Web page edit records:
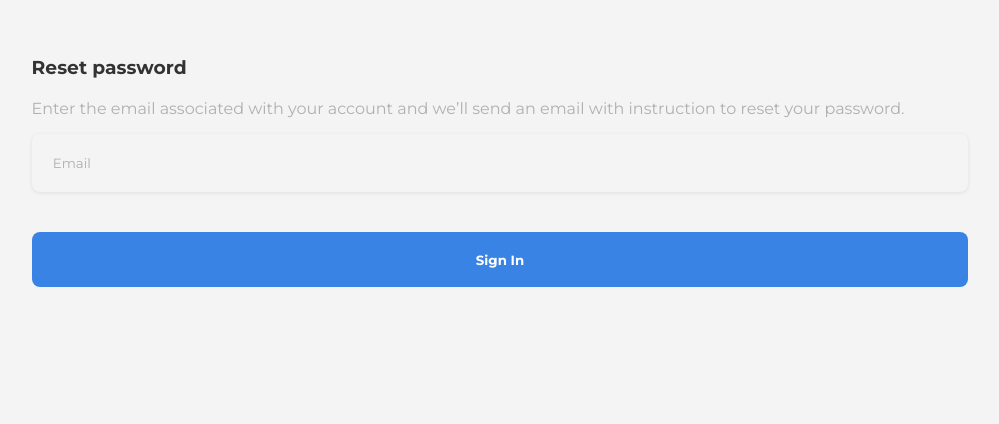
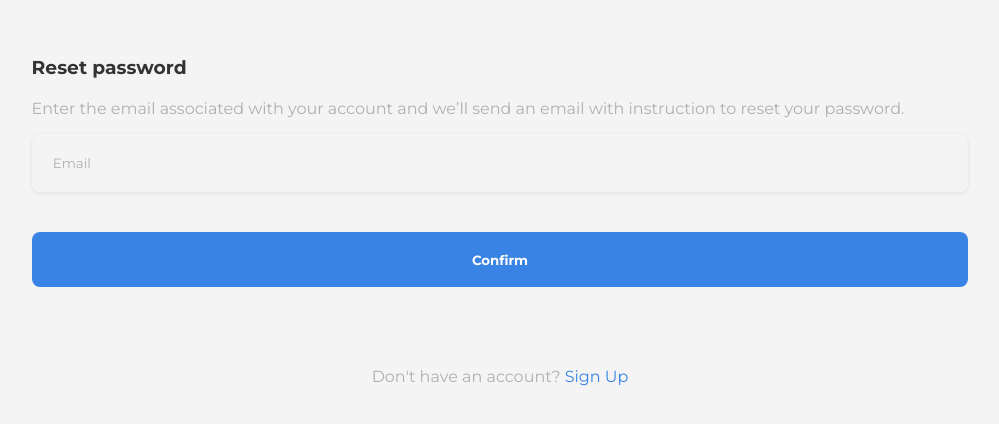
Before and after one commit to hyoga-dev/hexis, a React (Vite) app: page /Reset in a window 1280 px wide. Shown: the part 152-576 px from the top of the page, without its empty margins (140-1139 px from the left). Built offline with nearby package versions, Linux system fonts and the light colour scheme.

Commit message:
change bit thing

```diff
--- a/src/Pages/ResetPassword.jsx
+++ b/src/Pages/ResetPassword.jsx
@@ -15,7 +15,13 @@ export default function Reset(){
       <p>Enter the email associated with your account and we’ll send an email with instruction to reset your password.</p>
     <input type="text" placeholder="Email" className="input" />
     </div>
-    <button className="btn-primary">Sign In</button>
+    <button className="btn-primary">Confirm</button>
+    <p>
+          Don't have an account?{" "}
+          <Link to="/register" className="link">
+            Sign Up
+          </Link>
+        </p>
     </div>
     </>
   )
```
--
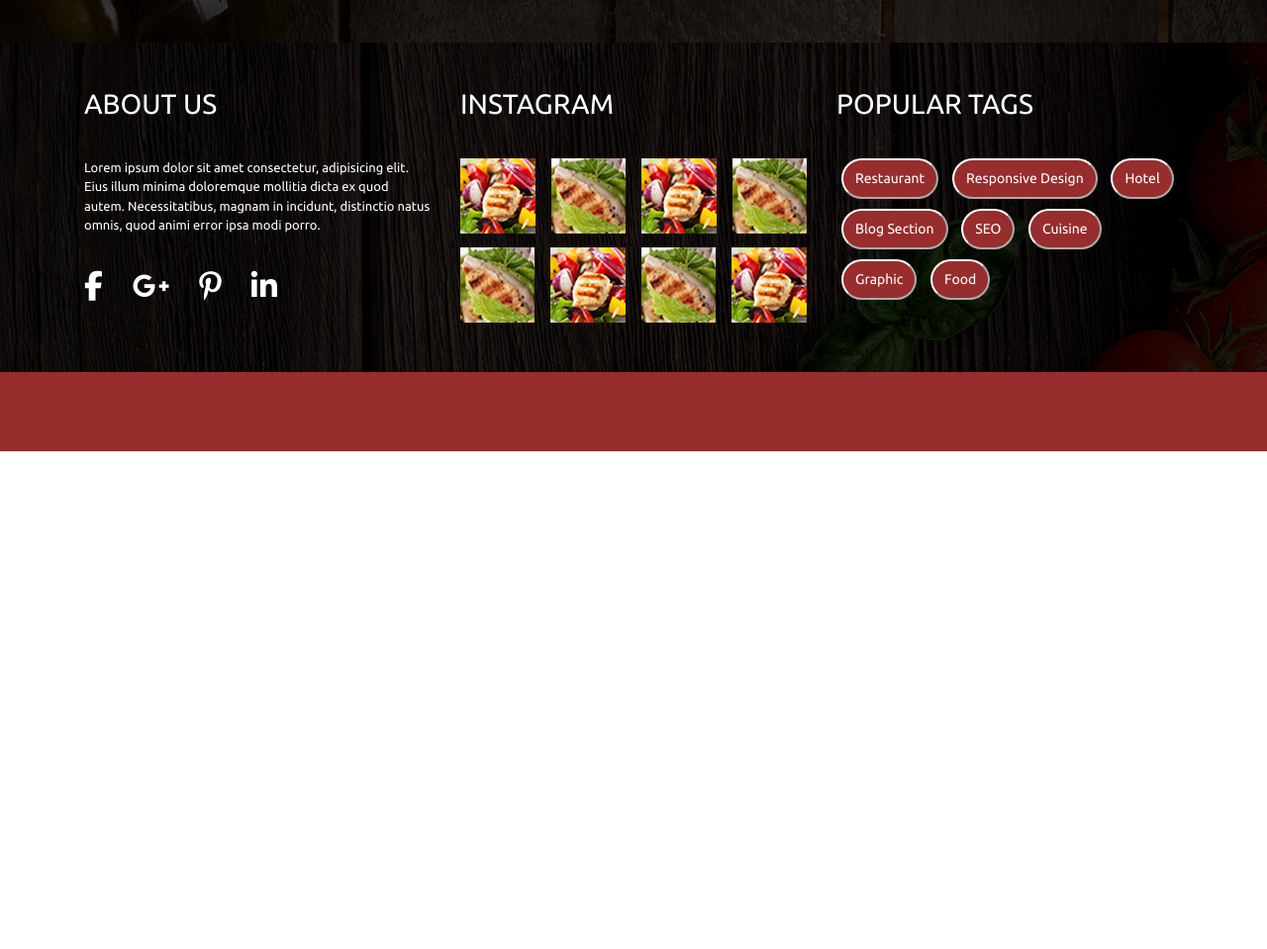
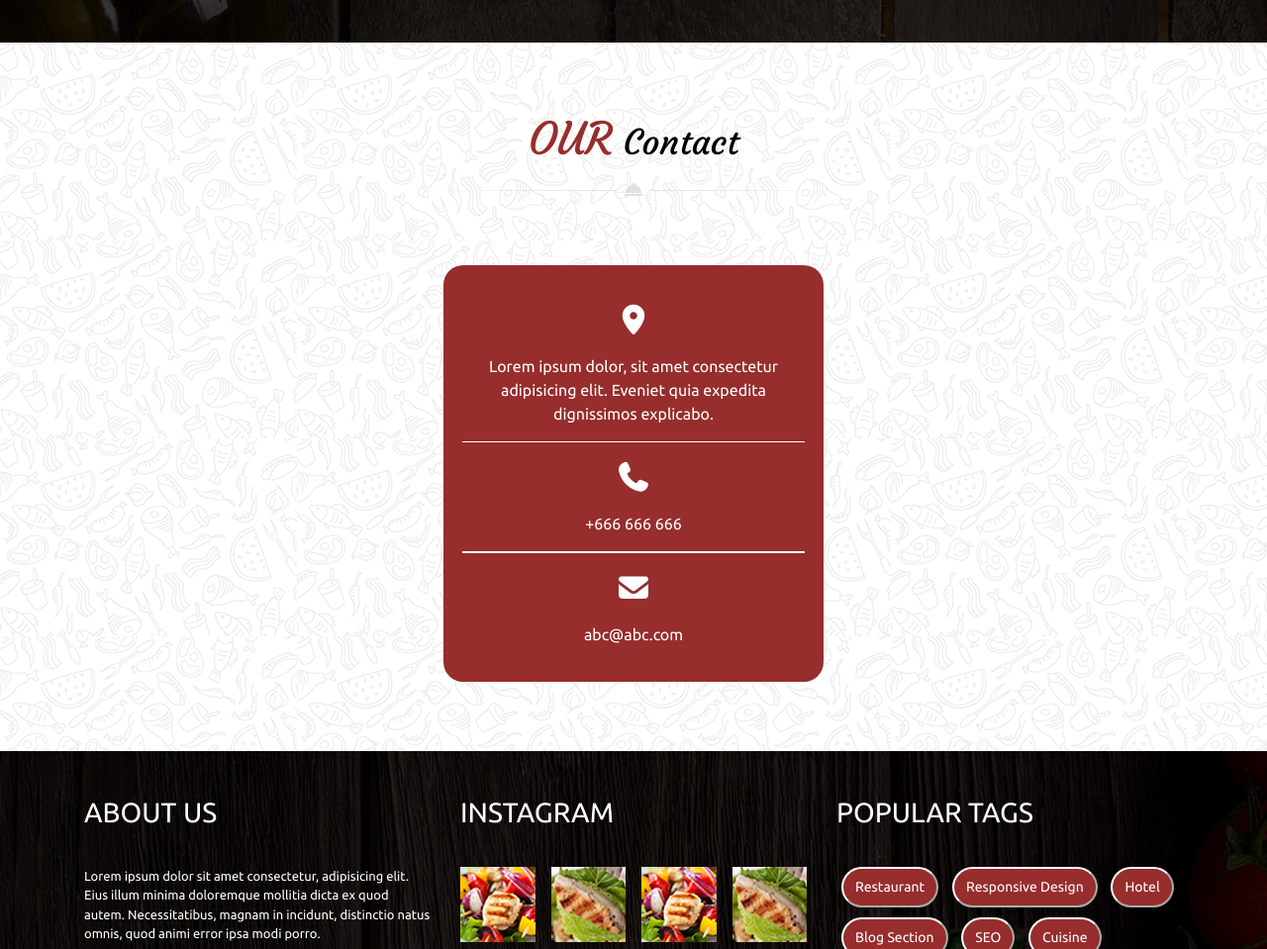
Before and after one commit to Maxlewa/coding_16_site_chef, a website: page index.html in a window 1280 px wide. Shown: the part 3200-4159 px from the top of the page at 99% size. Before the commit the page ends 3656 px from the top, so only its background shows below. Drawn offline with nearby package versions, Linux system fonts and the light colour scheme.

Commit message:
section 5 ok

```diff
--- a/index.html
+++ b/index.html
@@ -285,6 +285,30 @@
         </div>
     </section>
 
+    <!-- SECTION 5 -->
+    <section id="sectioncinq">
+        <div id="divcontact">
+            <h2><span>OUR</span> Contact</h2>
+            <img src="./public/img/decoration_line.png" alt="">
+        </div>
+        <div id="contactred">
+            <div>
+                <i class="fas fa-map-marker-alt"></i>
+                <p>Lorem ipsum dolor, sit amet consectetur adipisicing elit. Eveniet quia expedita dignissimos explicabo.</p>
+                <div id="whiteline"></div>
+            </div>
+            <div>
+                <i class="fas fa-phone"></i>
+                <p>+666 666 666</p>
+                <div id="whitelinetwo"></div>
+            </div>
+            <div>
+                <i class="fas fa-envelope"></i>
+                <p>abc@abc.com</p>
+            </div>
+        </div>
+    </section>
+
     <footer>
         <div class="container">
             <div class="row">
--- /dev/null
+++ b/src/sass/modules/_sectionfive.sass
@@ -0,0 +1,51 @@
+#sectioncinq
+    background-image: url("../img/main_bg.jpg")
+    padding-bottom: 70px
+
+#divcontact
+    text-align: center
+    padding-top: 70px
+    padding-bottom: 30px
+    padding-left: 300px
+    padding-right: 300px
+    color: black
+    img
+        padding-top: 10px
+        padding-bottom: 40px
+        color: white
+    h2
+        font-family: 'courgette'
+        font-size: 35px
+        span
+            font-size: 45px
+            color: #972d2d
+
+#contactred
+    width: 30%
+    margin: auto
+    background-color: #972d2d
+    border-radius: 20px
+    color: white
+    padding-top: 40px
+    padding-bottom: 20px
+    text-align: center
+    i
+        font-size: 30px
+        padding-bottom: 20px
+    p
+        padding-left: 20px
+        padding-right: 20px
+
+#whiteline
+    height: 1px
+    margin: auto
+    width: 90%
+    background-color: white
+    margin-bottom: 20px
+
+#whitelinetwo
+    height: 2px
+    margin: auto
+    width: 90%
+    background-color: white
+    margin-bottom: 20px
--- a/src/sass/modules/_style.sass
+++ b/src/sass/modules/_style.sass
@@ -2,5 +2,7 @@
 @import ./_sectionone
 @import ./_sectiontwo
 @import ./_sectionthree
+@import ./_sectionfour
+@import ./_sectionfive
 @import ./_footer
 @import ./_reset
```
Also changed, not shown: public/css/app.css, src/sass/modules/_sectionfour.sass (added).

WHAT IS NEEDED: Look through the entries above. Copy out every line holding the word "padding".

RESULT:
+    padding-bottom: 70px
+    padding-top: 70px
+    padding-bottom: 30px
+    padding-left: 300px
+    padding-right: 300px
+        padding-top: 10px
+        padding-bottom: 40px
+    padding-top: 40px
+    padding-bottom: 20px
+        padding-bottom: 20px
+        padding-left: 20px
+        padding-right: 20px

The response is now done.